I have learned that a musical friend, Mr N.F., is playing bass in a new band. He is coming to our leaving party later on today. I will ask him what he thinks the bass does.
Though not as musical as Mr N.F., I too was a bass player once. One of your jobs is to support the drummer by underlining the beat. The drummer is clearly in charge here. According to his obituary in the Times, Jaki Liebezeit, the drummer in Can, chased the group’s bass player round the studio with an axe because he thought he was “playing too many notes”.
I think you have a second job as bassist, though: to tell the story of the song. To tell people where it is going, how to feel about it, how to dance to it.
Listen to Axelle Red’s Sensualité. I have it in a live version. There is some percussion ticking. The song starts when the bass comes in, duetting with the singer, asserting that this is a serious dancing song. The song has a lot of changes. Each change is flagged up by the bass as it comes along.
I am changing jobs. It looks as if the new place runs along fine. I wonder what I will be able to contribute.
On Friday night we went to see Axelle Red. Drums, a terrific lead guitarist, Axelle from time to time on rhythm guitar, and a keyboard player.

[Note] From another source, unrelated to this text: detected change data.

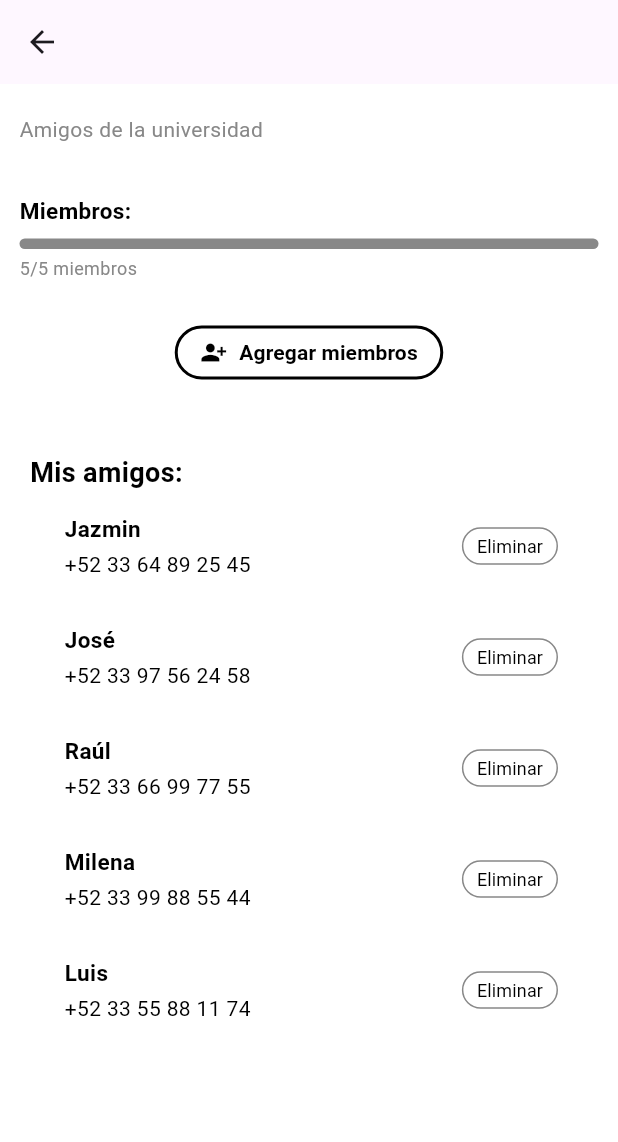
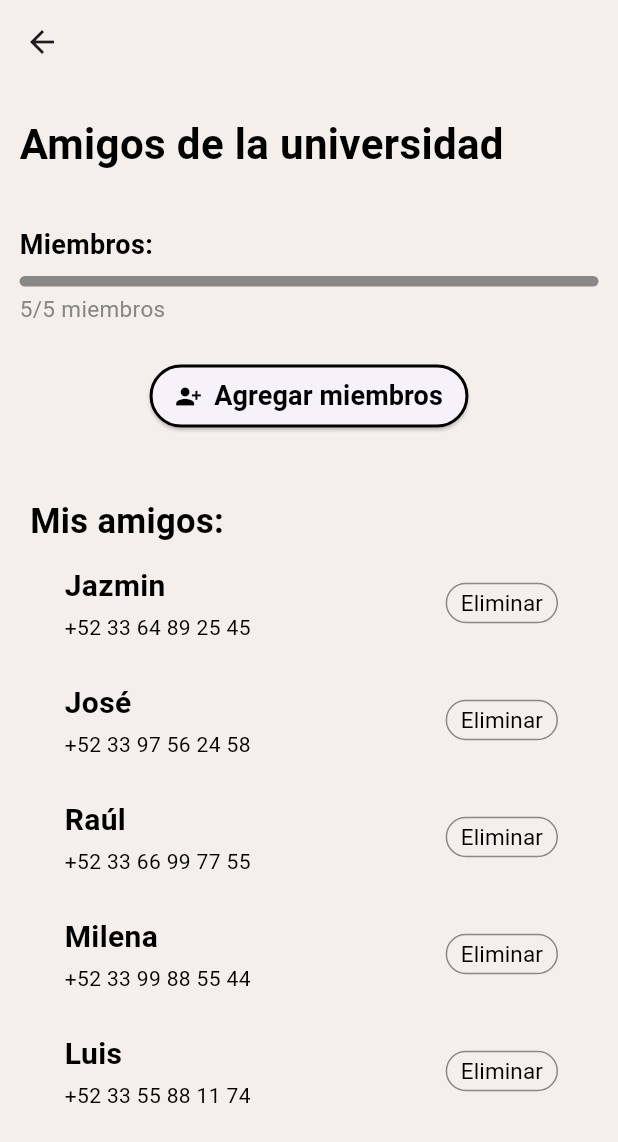
Before and after one commit to contrererick-ids/check-me-project, a Flutter app: the GroupsScreen screen opened directly, after a tap on the "edit" icon, on a phone screen of 412 x 824 dp. Shown: the top 1142 px of the screen. Run offline on Flutter 3.47's test engine with Material 3 defaults, Android fonts, the phone set to English and light mode, and no system bars; network calls fail.

Commit message:
se estandarizo el diseño de las pantallas

```diff
--- a/lib/screens/configroups.dart
+++ b/lib/screens/configroups.dart
@@ -1,4 +1,3 @@
-
 import 'package:flutter/material.dart';
 import 'package:proyecto_entrega1/models/group.dart';
 import 'package:proyecto_entrega1/data/dummy_data.dart';
@@ -21,17 +20,20 @@ class _ConfigGruposState extends State<ConfigGrupos> {
   @override
   Widget build(BuildContext context) {
     return Scaffold(
-      backgroundColor: Colors.white,
-      appBar: AppBar(),
+      backgroundColor: Theme.of(context).scaffoldBackgroundColor,
+      appBar: AppBar(
+        backgroundColor: Theme.of(context).scaffoldBackgroundColor,
+      ),
       body: ListView(
         padding: const EdgeInsets.fromLTRB(13, 20, 13, 24),
         children: [
-          // Nombre del viaje
+          // Nombre del grupo
           Text(
             widget.group.name,
             style: TextStyle(
-              fontSize: 14,
-              color: Color(0xFF888888),
+              fontSize: 28,
+              color: Colors.black,
+              fontWeight: FontWeight.bold,
             ),
           ),
 
@@ -41,7 +43,7 @@ class _ConfigGruposState extends State<ConfigGrupos> {
           const Text(
             'Miembros:',
             style: TextStyle(
-              fontSize: 15,
+              fontSize: 18,
               fontWeight: FontWeight.bold,
               color: Colors.black,
             ),
@@ -64,24 +66,18 @@ class _ConfigGruposState extends State<ConfigGrupos> {
           // Contador de miembros
           Text(
             '${amigos.length}/5 miembros',
-            style: const TextStyle(
-              fontSize: 12,
-              color: Color(0xFF888888),
-            ),
+            style: const TextStyle(fontSize: 15, color: Color(0xFF888888)),
           ),
-
 
           const SizedBox(height: 24),
 
           // Boton para agregar miembros
           Center(
-            child: OutlinedButton.icon(
+            child: ElevatedButton.icon(
               onPressed: () {
                 ScaffoldMessenger.of(context).showSnackBar(
                   const SnackBar(
-                    content: Text(
-                      'Pendiente: agregar miembros al grupo',
-                    ),
+                    content: Text('Pendiente: agregar miembros al grupo'),
                   ),
                 );
               },
@@ -95,14 +91,11 @@ class _ConfigGruposState extends State<ConfigGrupos> {
                 style: TextStyle(
                   color: Colors.black,
                   fontWeight: FontWeight.bold,
-                  fontSize: 14,
+                  fontSize: 18,
                 ),
               ),
               style: OutlinedButton.styleFrom(
-                side: const BorderSide(
-                  color: Colors.black,
-                  width: 2,
-                ),
+                side: const BorderSide(color: Colors.black, width: 2),
                 shape: const StadiumBorder(),
                 padding: const EdgeInsets.symmetric(
                   horizontal: 17,
@@ -121,7 +114,7 @@ class _ConfigGruposState extends State<ConfigGrupos> {
             child: Text(
               'Mis amigos:',
               style: TextStyle(
-                fontSize: 18,
+                fontSize: 23,
                 fontWeight: FontWeight.bold,
                 color: Colors.black,
               ),
@@ -133,11 +126,7 @@ class _ConfigGruposState extends State<ConfigGrupos> {
           // Lista de amigos
           ...amigos.map((amigo) {
             return Padding(
-              padding: const EdgeInsets.only(
-                left: 30,
-                right: 27,
-                bottom: 26,
-              ),
+              padding: const EdgeInsets.only(left: 30, right: 27, bottom: 26),
               child: Row(
                 crossAxisAlignment: CrossAxisAlignment.center,
                 children: [
@@ -149,7 +138,7 @@ class _ConfigGruposState extends State<ConfigGrupos> {
                         Text(
                           amigo['nombre']!,
                           style: const TextStyle(
-                            fontSize: 15,
+                            fontSize: 20,
                             fontWeight: FontWeight.bold,
                             color: Colors.black,
                           ),
@@ -194,7 +183,7 @@ class _ConfigGruposState extends State<ConfigGrupos> {
                     child: const Text(
                       'Eliminar',
                       style: TextStyle(
-                        fontSize: 12,
+                        fontSize: 15,
                         fontWeight: FontWeight.normal,
                       ),
                     ),
--- a/lib/screens/groups.dart
+++ b/lib/screens/groups.dart
@@ -133,7 +133,13 @@ class _GroupsScreenState extends State<GroupsScreen> {
   @override
   Widget build(BuildContext context) {
     return Scaffold(
-      appBar: AppBar(title: const Text("Grupos")),
+      appBar: AppBar(
+        title: const Text(
+          "Grupos",
+          style: TextStyle(fontWeight: FontWeight.bold),
+        ),
+        backgroundColor: Theme.of(context).scaffoldBackgroundColor,
+      ),
       body: Padding(
         padding: const EdgeInsets.all(10),
         child: Column(
@@ -182,7 +188,10 @@ class _GroupsScreenState extends State<GroupsScreen> {
                                   onPressed: () async {
                                     await Navigator.push(
                                       context,
-                                      MaterialPageRoute(builder: (_) => ConfigGrupos(group: group)),
+                                      MaterialPageRoute(
+                                        builder: (_) =>
+                                            ConfigGrupos(group: group),
+                                      ),
                                     );
                                     setState(() {});
                                   },
@@ -203,6 +212,12 @@ class _GroupsScreenState extends State<GroupsScreen> {
               width: double.infinity,
               child: ElevatedButton(
                 onPressed: () => _showGroupDialog(),
+                style: OutlinedButton.styleFrom(
+                  foregroundColor: Colors.black,
+                  side: const BorderSide(color: Colors.black),
+                  padding: const EdgeInsets.symmetric(vertical: 15),
+                  shape: const StadiumBorder(),
+                ),
                 child: const Text("Crear Grupo"),
               ),
             ),
```
Also changed, not shown: lib/screens/home.dart (+13 -1 lines), lib/screens/my_expenses.dart (+12 -2 lines), lib/screens/profile.dart (+13 -34 lines), lib/screens/reports.dart (+42 -11 lines), lib/screens/settings.dart (+41 -44 lines).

Travelling Companion said there was something missing, vim, energy, bounce, even when she did the songs we know, even when she did Sensualité. It was the bass I said.
Sometimes you find out what you do by seeing what happens when you don’t.
(Bassist at a barn dance at the Kam Club)
I did indeed discuss the matter with Mr N.F. He didn’t share my high-falutin’ notions. I believe he thinks that the bass is there to add tone, like a tuba he said, not content.